(Edit difference data)
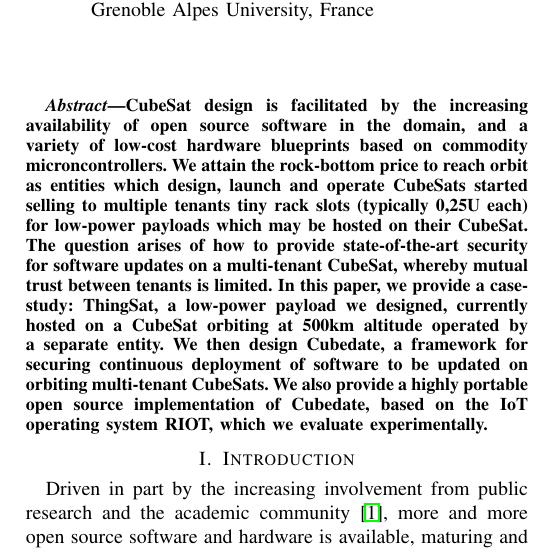
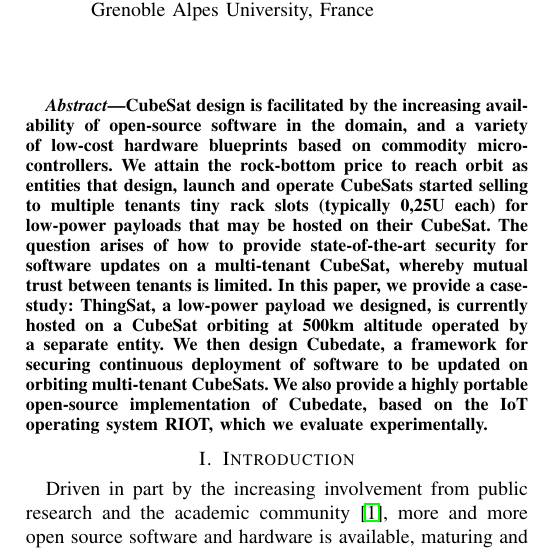
Before and after one commit to fjmolinas/globecom2022-riot-for-space-miror-, a LaTeX paper (paper.tex): part of one column of page 1 of 6, cut so that both start at the same text. Compiled offline with pdfLaTeX; a missing font is replaced by an installed copy or a similar font; a LaTeX package or settings file that is missing is left out.

Commit message:
paper: fix typos in abstract

```diff
--- a/paper.tex
+++ b/paper.tex
@@ -66,13 +66,15 @@
 % As a general rule, do not put math, special symbols or citations
 % in the abstract
 \begin{abstract}
-
-CubeSat design is facilitated by the increasing availability of open source software in the domain, and a variety of low-cost hardware blueprints based on commodity microncontrollers.
-We attain the rock-bottom price to reach orbit as entities which design, launch and operate CubeSats started selling to multiple tenants tiny rack slots (typically 0,25U each) for low-power payloads which may be hosted on their CubeSat.
-The question arises of how to provide state-of-the-art security for software updates on a multi-tenant CubeSat, whereby mutual trust between tenants is limited.
-In this paper, we provide a case-study: ThingSat, a low-power payload we designed, currently hosted on a CubeSat orbiting at 500km altitude operated by a separate entity.
-We then design Cubedate, a framework for securing continuous deployment of software to be updated on orbiting multi-tenant CubeSats.
-We also provide a highly portable open source implementation of Cubedate, based on the IoT operating system RIOT, which we evaluate experimentally.% in the context of ThingSat.
+CubeSat design is facilitated by the increasing availability of open-source software in the domain, and a variety of low-cost
+hardware blueprints based on commodity microcontrollers. We attain the rock-bottom price to reach orbit as entities that design,
+launch and operate CubeSats started selling to multiple tenants tiny rack slots (typically 0,25U each) for low-power payloads
+that may be hosted on their CubeSat. The question arises of how to provide state-of-the-art security for software updates on
+a multi-tenant CubeSat, whereby mutual trust between tenants is limited. In this paper, we provide a case- study: ThingSat,
+a low-power payload we designed, is currently hosted on a CubeSat orbiting at 500km altitude operated by a separate entity.
+We then design Cubedate, a framework for securing continuous deployment of software to be updated on orbiting multi-tenant
+CubeSats. We also provide a highly portable open-source implementation of Cubedate, based on the IoT operating system RIOT,
+which we evaluate experimentally.
 \end{abstract}
 
 \IEEEpeerreviewmaketitle
```
Also changed, not shown: paper.pdf.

Task to complete = Search the entries above for the string "paper". Copy each line that holds it.

Exercise answer =
Before and after one commit to fjmolinas/globecom2022-riot-for-space-miror-, a LaTeX paper (paper.tex): part of one column of page 1 of 6, cut so that both start at the same text. Compiled offline with pdfLaTeX; a missing font is replaced by an installed copy or a similar font; a LaTeX package or settings file that is missing is left out.
paper: fix typos in abstract
--- a/paper.tex
+++ b/paper.tex
-In this paper, we provide a case-study: ThingSat, a low-power payload we designed, currently hosted on a CubeSat orbiting at 500km altitude operated by a separate entity.
+a multi-tenant CubeSat, whereby mutual trust between tenants is limited. In this paper, we provide a case- study: ThingSat,
Also changed, not shown: paper.pdf.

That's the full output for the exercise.